CHICAGO, June 12, 2019 – Recovering after the devastation and destruction triggered by natural disasters, including recent flooding in Illinois and throughout the Midwest, can be as emotional as it is overwhelming. Protecting your important financial records and vital documents is key – before a storm hits.
The arduous task of picking up the pieces in the aftermath of a disaster is much easier when you can start from backed-up copies of critical papers that may have been destroyed. The Illinois CPA Society recommends having additional copies of items such as:
- Identification records – birth certificates, driver’s licenses, passports, marriage certificates and social security cards
- Property deeds, mortgage papers, lease documents, car titles and registrations
- Insurance policies
- Recent bank, investment, and retirement account statements
- Will and trust documents and power of attorney, if applicable
A bank safe deposit box or a home safe are two ways to securely store original paper records. However, consider backing up your financial and personal documents electronically.

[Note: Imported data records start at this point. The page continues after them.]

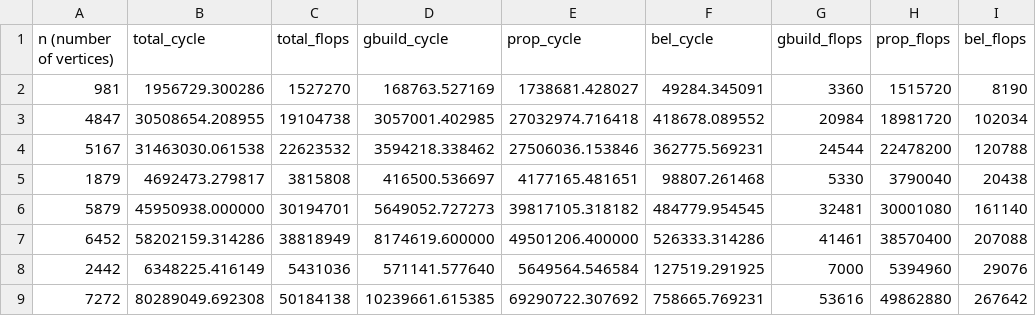
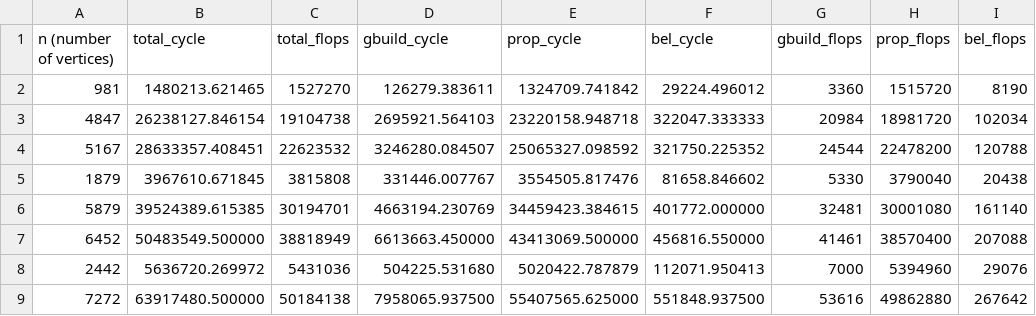
Before and after one commit to trinhhe/ASL, a CSV file: measurements/from_scratch@-DOPTVARIANT__3@-Ofast.csv, drawn as a sheet; only a part is shown; the diff covers the shown part only.

```diff
--- a/measurements/from_scratch@-DOPTVARIANT__3@-Ofast.csv
+++ b/measurements/from_scratch@-DOPTVARIANT__3@-Ofast.csv
@@ -1,9 +1,9 @@
 n (number of vertices), total_cycle, total_flops, gbuild_cycle, prop_cycle, bel_cycle, gbuild_flops, prop_flops, bel_flops
-981, 1956729.300286, 1527270, 168763.527169, 1738681.428027, 49284.345091, 3360, 1515720, 8190
-4847, 30508654.208955, 19104738, 3057001.402985, 27032974.716418, 418678.089552, 20984, 18981720, 102034
-5167, 31463030.061538, 22623532, 3594218.338462, 27506036.153846, 362775.569231, 24544, 22478200, 120788
-1879, 4692473.279817, 3815808, 416500.536697, 4177165.481651, 98807.261468, 5330, 3790040, 20438
-5879, 45950938.000000, 30194701, 5649052.727273, 39817105.318182, 484779.954545, 32481, 30001080, 161140
-6452, 58202159.314286, 38818949, 8174619.600000, 49501206.400000, 526333.314286, 41461, 38570400, 207088
-2442, 6348225.416149, 5431036, 571141.577640, 5649564.546584, 127519.291925, 7000, 5394960, 29076
-7272, 80289049.692308, 50184138, 10239661.615385, 69290722.307692, 758665.769231, 53616, 49862880, 267642
+981, 1480213.621465, 1527270, 126279.383611, 1324709.741842, 29224.496012, 3360, 1515720, 8190
+4847, 26238127.846154, 19104738, 2695921.564103, 23220158.948718, 322047.333333, 20984, 18981720, 102034
+5167, 28633357.408451, 22623532, 3246280.084507, 25065327.098592, 321750.225352, 24544, 22478200, 120788
+1879, 3967610.671845, 3815808, 331446.007767, 3554505.817476, 81658.846602, 5330, 3790040, 20438
+5879, 39524389.615385, 30194701, 4663194.230769, 34459423.384615, 401772.000000, 32481, 30001080, 161140
+6452, 50483549.500000, 38818949, 6613663.450000, 43413069.500000, 456816.550000, 41461, 38570400, 207088
+2442, 5636720.269972, 5431036, 504225.531680, 5020422.787879, 112071.950413, 7000, 5394960, 29076
+7272, 63917480.500000, 50184138, 7958065.937500, 55407565.625000, 551848.937500, 53616, 49862880, 267642
```
Also changed, not shown: 24 edited cells elsewhere in this file, measurements/from_scratch@-DOPTVARIANT__11@-Ofast.csv, measurements/from_scratch@-DOPTVARIANT__6@-DVEC2@-mavx2@-DGRAPH_PADDING@-Ofast.csv, 9 other files.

Simple ways individuals or business owners can create and save digital copies include:
- Scanning and storing documents online via a secured cloud service – By going paperless and securely storing digital documents online, you can access them from almost any internet-enabled device.
- Scanning paper documents with a home printer/scanner – Digital copies of your records can then be safely stored onto your computer or portable digital devices.
- Using cloud-based bookkeeping software – If you do bookkeeping for your business, use accounting software that allows you to back-up your data online.
- Digitally storing financial records – Download copies of bills, receipts, financial statements, and other records directly from your bank and other business to keep on your own computer, USB drives, or with a cloud storage provider.
Your tax records can be an important resource in recovery for determining the value of property or assets destroyed in a natural disaster. But if your saved paper returns from years back are lost in a catastrophe, the IRS can help reconstruct your tax records.
Steps to get previous tax returns and other tax-related information are available here at the IRS.gov website.